Our other task is harder: if we wish to stand up for marriage, it’s time for our Church’s institutions to start acting as if they believed in it. I have a simple, painful, five-point plan for Catholics, which if undertaken would make of believers prophetic witnesses to the reality of marriage in the face of the pale, pansexual temporary sex contract that our laws call by that name. Consider this a gauntlet thrown down before our bishops:
- Each pastor should require of couples who wish to marry that they be trained in the methods and moral underpinnings of Natural Family Planning. This should be a non-negotiable part of Catholic marriage preparation. (It would help with credibility if some NFP instructors could step forth who have fewer than seven children; I’ve never met one, but I’m sure they’re out there.)

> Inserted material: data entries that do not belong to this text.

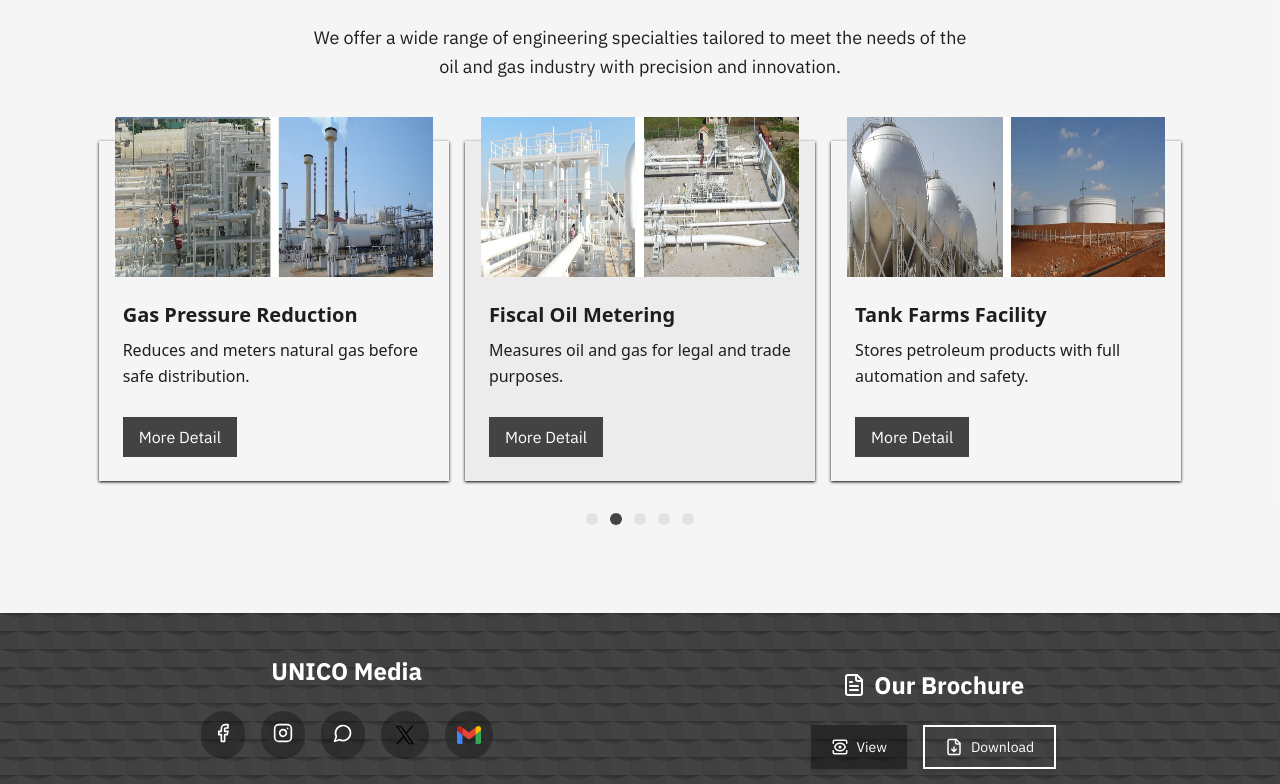
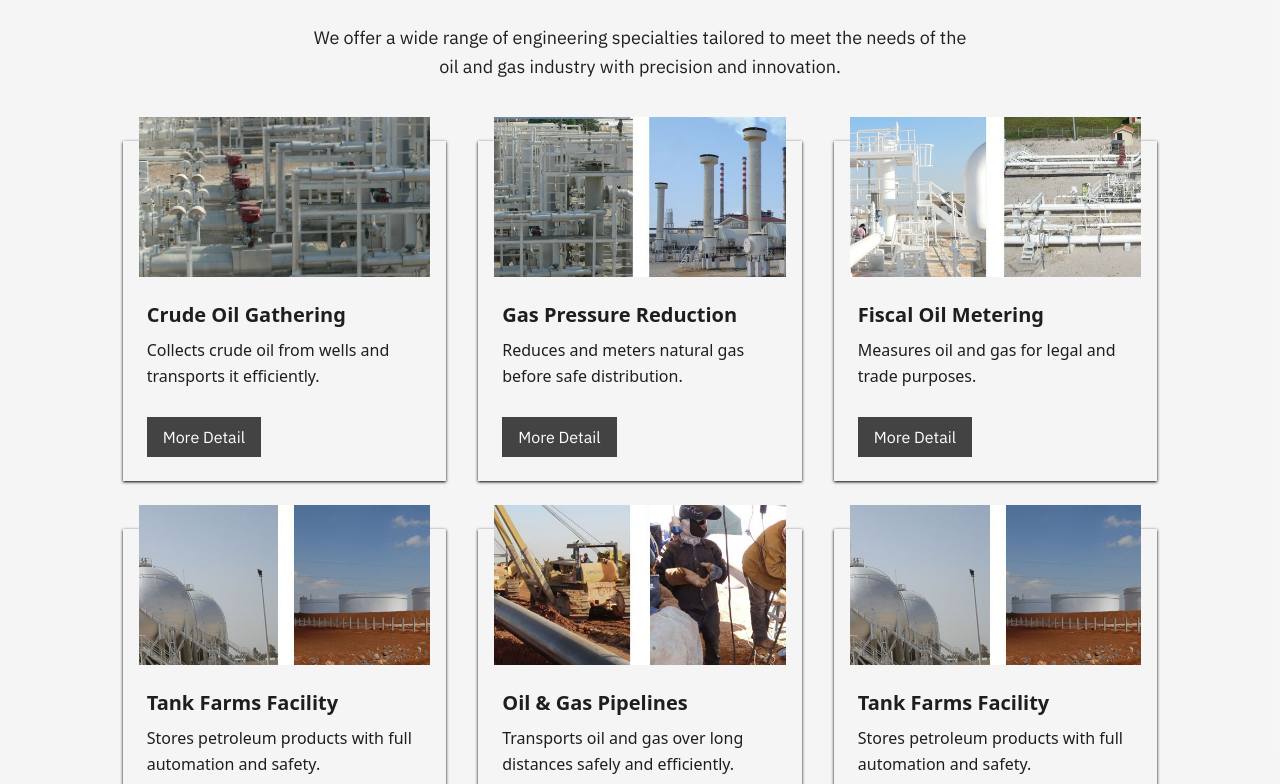
Before and after one commit to fatma-mohamed99/petroleum, a Next.js app: page / in a window 1280 px wide. Shown: the part 3056-3840 px from the top of the page. Built offline with nearby package versions, Linux system fonts and the light colour scheme.

Commit message:
edit Specialties  card

```diff
--- a/src/components/home-component/specialties-section/Specialties.tsx
+++ b/src/components/home-component/specialties-section/Specialties.tsx
@@ -1,69 +1,9 @@
 "use client"
-import React, { useState, useEffect } from "react";
+import React from "react";
 import SpecialtyCard from "./SpecialtyCard";
 import { specialties } from "@/consts/specialties";
 
 function Specialties() {
-  const [currentIndex, setCurrentIndex] = useState(0);
-  const [isAutoplay, setIsAutoplay] = useState(true);
-
-  const totalCards = specialties.length;
-
-  // Always start with one card by default
-  const [cardsToShow, setCardsToShow] = useState(1);
-
-  useEffect(() => {
-    const handleResize = () => {
-      const width = window.innerWidth;
-
-      if (width >= 1280) {
-        setCardsToShow(3);
-      } else if (width >= 1024) {
-        setCardsToShow(2);
-      } else if (width <= 1024) {
-        setCardsToShow(1);
-      } else {
-        setCardsToShow(1);
-      }
-    };
-
-    handleResize();
-    window.addEventListener("resize", handleResize);
-
-    return () => window.removeEventListener("resize", handleResize);
-  }, []);
-
-  const getVisibleSpecialties = () => {
-    const visible = [];
-
-    for (let i = 0; i < cardsToShow; i++) {
-      const index = (currentIndex + i) % totalCards;
-      visible.push(specialties[index]);
-    }
-
-    return visible;
-  };
-
-  const goToCard = (index: number) => {
-    setCurrentIndex(index);
-  };
-
-  const nextSlide = () => {
-    setCurrentIndex((prevIndex) => (prevIndex + 1) % totalCards);
-  };
-
-  useEffect(() => {
-    let interval: ReturnType<typeof setInterval>; if (isAutoplay) {
-      interval = setInterval(() => {
-        nextSlide();
-      }, 5000);
-    }
-    return () => clearInterval(interval);
-  }, [isAutoplay, currentIndex]);
-
-  const handleMouseEnter = () => setIsAutoplay(false);
-  const handleMouseLeave = () => setIsAutoplay(true);
-
   return (
     <div className="py-10">
       <p className="text-header-lg w-full text-center font-medium flex items-center justify-center">
@@ -74,38 +14,15 @@ function Specialties() {
         We offer a wide range of engineering specialties tailored to meet the needs of the oil and gas industry with precision and innovation.
       </p>
 
-      <div
-        className="relative w-full max-w-6xl mx-auto"
-        onMouseEnter={handleMouseEnter}
-        onMouseLeave={handleMouseLeave}
-      >
-        <div className="px-2">
-          <div className="flex justify-center items-stretch transition-transform duration-500 ease-in-out">
-            <div className="flex justify-center gap-4 w-full">
-              {getVisibleSpecialties().map((specialty, idx) => (
-                <div
-                  key={`${specialty.title}-${idx}`}
-                  className="w-[95] sm:w-[95] md:w-2/3 lg:w-1/3 xl:w-1/3 flex-shrink-0 flex flex-col"
-                >
-                  <SpecialtyCard
-                    cardData={specialty}
-                    isMiddle={cardsToShow === 1 || (cardsToShow === 3 && idx === 1)}
-                  />
-                </div>
-              ))}
+      <div className="max-w-6xl mx-auto px-4 mt-8">
+        <div className="grid grid-cols-1 md:grid-cols-2 lg:grid-cols-3 gap-x-8 gap-y-12">
+          {specialties.map((specialty, index) => (
+            <div key={index} className="flex">
+              <SpecialtyCard
+                cardData={specialty}
+
+              />
             </div>
-          </div>
-        </div>
-
-        <div className="flex justify-center mt-8 gap-3 flex-wrap">
-          {specialties.map((specialty, index) => (
-            <button
-              key={index}
-              onClick={() => goToCard(index)}
-              className={`w-3 h-3 rounded-full transition-colors ${index === currentIndex ? "bg-main" : "bg-main/10"
-                }`}
-              aria-label={`View ${specialty.title}`}
-            />
           ))}
         </div>
       </div>
--- a/src/components/home-component/specialties-section/SpecialtyCard.tsx
+++ b/src/components/home-component/specialties-section/SpecialtyCard.tsx
@@ -3,17 +3,18 @@ import Image from "next/image";
 import React from "react";
 import type { SpecialtyCard as SpecialtyCardType } from "@/types/SpecialtyCard ";
 
-function SpecialtyCard({ cardData, isMiddle = true }: { cardData: SpecialtyCardType, isMiddle?: boolean }) {
+function SpecialtyCard({ cardData, }: { cardData: SpecialtyCardType }) {
   const { title, imageSrc, shortDescription } = cardData;
   return (
     <div
       className={`relative
         flex
+        w-full
         min-h-[340px]
         justify-between
         flex-col
         bg-clip-border
-        ${isMiddle ? 'bg-main/5 text-textColor' : 'text-textColor'}
+    text-textColor
         hover:-translate-y-1 transition-all
         shadow-sm shadow-textColor`}
     >
@@ -21,7 +22,7 @@ function SpecialtyCard({ cardData, isMiddle = true }: { cardData: SpecialtyCardT
         className="relative mx-4
         -mt-6 h-40
         overflow-hidden
-         bg-clip-border text-white
+        bg-clip-border text-white
         "
       >
         <Image
@@ -29,13 +30,12 @@ function SpecialtyCard({ cardData, isMiddle = true }: { cardData: SpecialtyCardT
           alt={title}
           width={400}
           height={200}
-          className="w-full h-full"
+          className="w-full h-full object-cover"
         />
       </div>
       <div className="p-6 flex-1">
         <h5
           className={`mb-2 break-words block font-sans text-xl
-          text-nowrap
           font-semibold leading-snug tracking-normal
           antialiased`}
         >
@@ -43,7 +43,7 @@ function SpecialtyCard({ cardData, isMiddle = true }: { cardData: SpecialtyCardT
         </h5>
         <p
           className={`block font-sans text-base
-          font-light leading-relaxed  antialiased`}
+          font-light leading-relaxed antialiased`}
         >
           {shortDescription}
         </p>
--- a/src/consts/specialties.ts
+++ b/src/consts/specialties.ts
@@ -34,12 +34,18 @@ import Gathering from "../../public/images/hero-img/New folder/slider2.jpg"
     title: "Tank Farms Facility",
     shortDescription: "Stores petroleum products with full automation and safety.",
     longDescription: "Tank Farms are storage facilities,for crude oil, refined products, and chemicals. They include above-ground tanks with different roof types (fixed/dome/floating), spherical tanks for gas, loading/unloading stations, truck automation systems, SCADA control, and integrated fire fighting systems for maximum safety.",
-      imageSrc:TankFarms
+    imageSrc: TankFarms
   },
   {
     title: "Oil & Gas Pipelines",
     shortDescription: "Transports oil and gas over long distances safely and efficiently.",
     longDescription: "Oil & Gas Pipelines are essential infrastructure for transporting hydrocarbons from production sites to refineries or storage. They incorporate advanced monitoring, leak detection, pumping/compression stations, and control systems to ensure safe and efficient delivery of energy products.",
     imageSrc: OilGasPipelines
+  },
+  {
+    title: "Tank Farms Facility",
+    shortDescription: "Stores petroleum products with full automation and safety.",
+    longDescription: "Tank Farms are storage facilities,for crude oil, refined products, and chemicals. They include above-ground tanks with different roof types (fixed/dome/floating), spherical tanks for gas, loading/unloading stations, truck automation systems, SCADA control, and integrated fire fighting systems for maximum safety.",
+    imageSrc: TankFarms
   }
 ];
```
Also changed, not shown: src/components/home-component/project-section/ProjectSection.tsx (+5 -6 lines). Lines whose indentation alone changed are shown as unchanged.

- A boilerplate “covenant” prenuptial agreement should be drawn up by our bishops and provided to pastors, which binds Catholic spouses to lifelong marriage, renounces divorce and remarriage, and awards all community property to the wronged party in any civil divorce. In states where “covenant marriage” is on the books – as it should be in all 50 – pastors must require that couples contract one, or find some other fancy building for their ceremony. I don’t know that our corrupt courts would enforce any such agreements, but forcing people to sign them will weed out the unserious. Anyone who objects is admitting in advance that he lacks sacramental intent. Give him directions to City Hall.
- A civil divorce should no longer be a prerequisite for an annulment, but its legal aftermath. Catholics unsure of their marriage’s validity should be required, on pain of excommunication, to await the Church’s judgment before they seek the remedies of the state.
- Annulment tribunals should, of course, be much stricter in their application of canon law, especially with marriages contracted after measures 1, 2, and 3 have been enacted. While the ease with which a Catholic marriage can be annulled is scandalous, the state of catechesis and marriage prep has been so abysmal for 40 years that many of the marriages our bishops are annulling might really deserve it; if either party, going into a marriage, secretly thinks that divorce and remarriage might be an option, that might be enough to invalidate the bond. That’s the seed of the cancer which we must root out; it’s not so much the annulments we approve that are scandalous farces, but many of the weddings.
- The party whose intent was found to be defective in any annulment should have to wait 3-5 years before contracting a Catholic marriage, complete a rigorous marriage prep that fully explicates the conditions of the sacrament, and, of course, sign a “covenant” pre-nup so that this never happens again.
In other words, put plainly, instead of trying to direct traffic in the public square while our own house is in disarray, we should fight off Caesar’s soldiers and make of our Church a beacon and an example. I seem to remember that one major world religion spoke of being a “city on a hill.” That sounds like a good idea.